- **DESCRIPTION OF THE TASK**: Set down the records exactly, and omit any image found in them.

- **MATERIAL PROVIDED**:
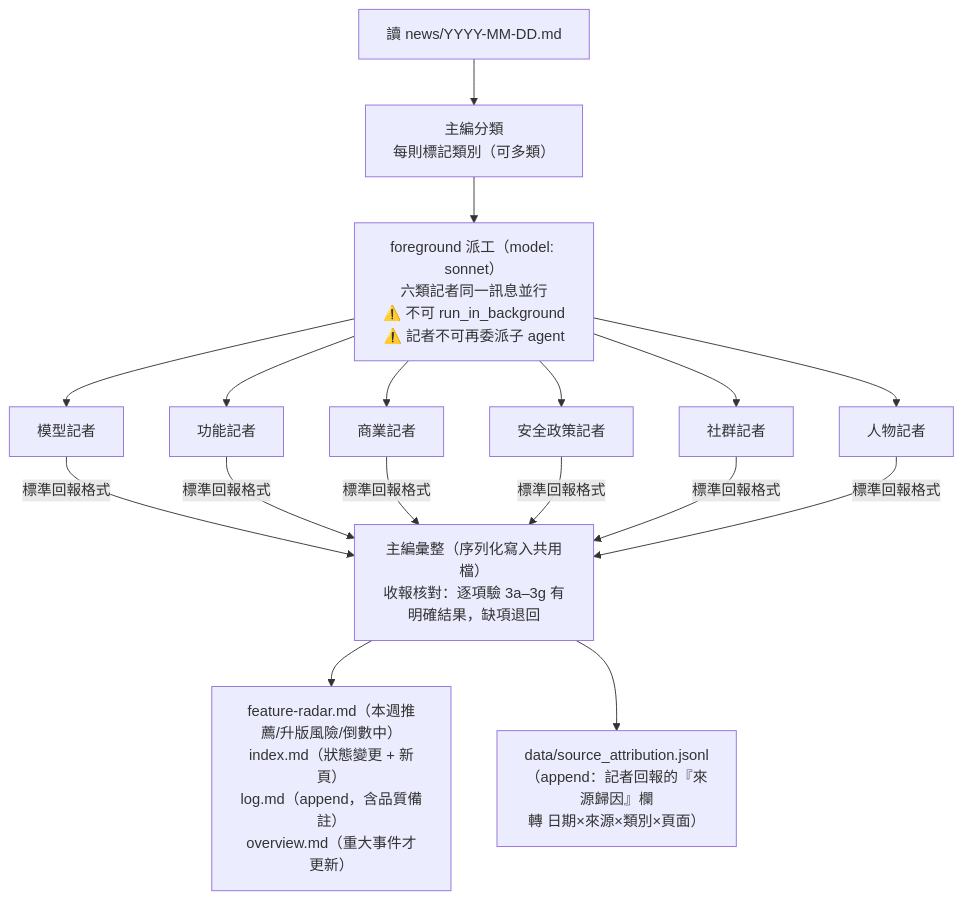
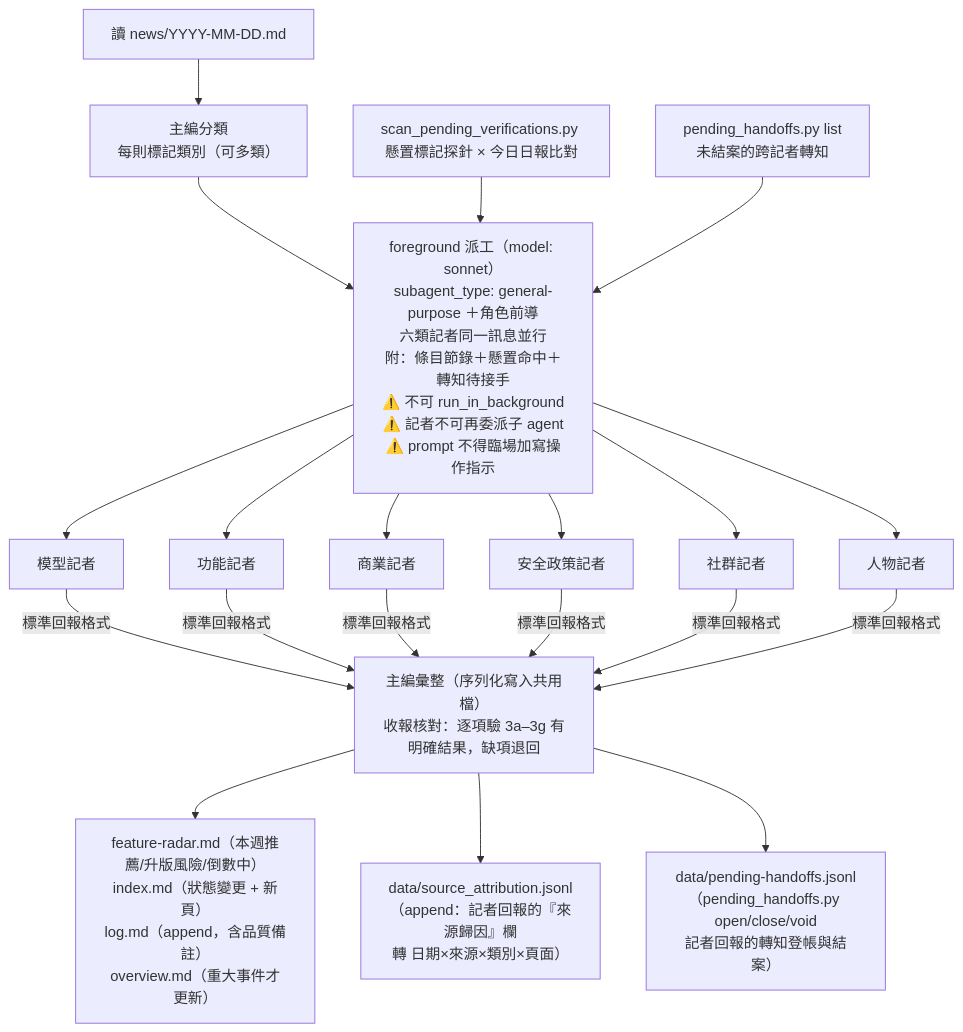
Before and after one commit to mandy82477/claude-news: the fourth of 9 diagrams in src/DesignDocument/Design Diagram.md, drawn with Mermaid. The commit also changed other lines of this file and 2 other files, not shown here.

````diff
--- a/src/DesignDocument/Design Diagram.md
+++ b/src/DesignDocument/Design Diagram.md
@@ -104,23 +133,27 @@
 ```mermaid
 flowchart TD
     NEWS["讀 news/YYYY-MM-DD.md"] --> CLASSIFY
 
     CLASSIFY["主編分類\n每則標記類別（可多類）"] --> DISPATCH
 
-    DISPATCH["foreground 派工（model: sonnet）\n六類記者同一訊息並行\n⚠️ 不可 run_in_background\n⚠️ 記者不可再委派子 agent"]
+    SCAN["scan_pending_verifications.py <date>\n懸置標記探針 × 今日日報比對"] --> DISPATCH
+    HANDIN["pending_handoffs.py list\n未結案的跨記者轉知"] --> DISPATCH
+
+    DISPATCH["foreground 派工（model: sonnet）\nsubagent_type: general-purpose ＋角色前導\n六類記者同一訊息並行\n附：條目節錄＋懸置命中＋轉知待接手\n⚠️ 不可 run_in_background\n⚠️ 記者不可再委派子 agent\n⚠️ prompt 不得臨場加寫操作指示"]
 
     DISPATCH --> R1 & R2 & R3 & R4 & R5 & R6
 
     R1["模型記者"]
     R2["功能記者"]
     R3["商業記者"]
     R4["安全政策記者"]
     R5["社群記者"]
     R6["人物記者"]
 
     R1 & R2 & R3 & R4 & R5 & R6 -->|標準回報格式| CONSOLIDATE
 
     CONSOLIDATE["主編彙整（序列化寫入共用檔）\n收報核對：逐項驗 3a–3g 有明確結果，缺項退回"]
     CONSOLIDATE --> SHARED["feature-radar.md（本週推薦/升版風險/倒數中）\nindex.md（狀態變更 + 新頁）\nlog.md（append，含品質備註）\noverview.md（重大事件才更新）"]
     CONSOLIDATE --> LEDGER["data/source_attribution.jsonl\n（append：記者回報的『來源歸因』欄\n轉 日期×來源×類別×頁面）"]
+    CONSOLIDATE --> HAND["data/pending-handoffs.jsonl\n（pending_handoffs.py open/close/void\n記者回報的轉知登帳與結案）"]
 ```
````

- **OUTPUT FOR THIS EXERCISE**:
Before and after one commit to mandy82477/claude-news: the fourth of 9 diagrams in src/DesignDocument/Design Diagram.md, drawn with Mermaid. The commit also changed other lines of this file and 2 other files, not shown here.

````diff
--- a/src/DesignDocument/Design Diagram.md
+++ b/src/DesignDocument/Design Diagram.md
@@ -104,23 +133,27 @@
 ```mermaid
 flowchart TD
     NEWS["讀 news/YYYY-MM-DD.md"] --> CLASSIFY
 
     CLASSIFY["主編分類\n每則標記類別（可多類）"] --> DISPATCH
 
-    DISPATCH["foreground 派工（model: sonnet）\n六類記者同一訊息並行\n⚠️ 不可 run_in_background\n⚠️ 記者不可再委派子 agent"]
+    SCAN["scan_pending_verifications.py <date>\n懸置標記探針 × 今日日報比對"] --> DISPATCH
+    HANDIN["pending_handoffs.py list\n未結案的跨記者轉知"] --> DISPATCH
+
+    DISPATCH["foreground 派工（model: sonnet）\nsubagent_type: general-purpose ＋角色前導\n六類記者同一訊息並行\n附：條目節錄＋懸置命中＋轉知待接手\n⚠️ 不可 run_in_background\n⚠️ 記者不可再委派子 agent\n⚠️ prompt 不得臨場加寫操作指示"]
 
     DISPATCH --> R1 & R2 & R3 & R4 & R5 & R6
 
     R1["模型記者"]
     R2["功能記者"]
     R3["商業記者"]
     R4["安全政策記者"]
     R5["社群記者"]
     R6["人物記者"]
 
     R1 & R2 & R3 & R4 & R5 & R6 -->|標準回報格式| CONSOLIDATE
 
     CONSOLIDATE["主編彙整（序列化寫入共用檔）\n收報核對：逐項驗 3a–3g 有明確結果，缺項退回"]
     CONSOLIDATE --> SHARED["feature-radar.md（本週推薦/升版風險/倒數中）\nindex.md（狀態變更 + 新頁）\nlog.md（append，含品質備註）\noverview.md（重大事件才更新）"]
     CONSOLIDATE --> LEDGER["data/source_attribution.jsonl\n（append：記者回報的『來源歸因』欄\n轉 日期×來源×類別×頁面）"]
+    CONSOLIDATE --> HAND["data/pending-handoffs.jsonl\n（pending_handoffs.py open/close/void\n記者回報的轉知登帳與結案）"]
 ```
````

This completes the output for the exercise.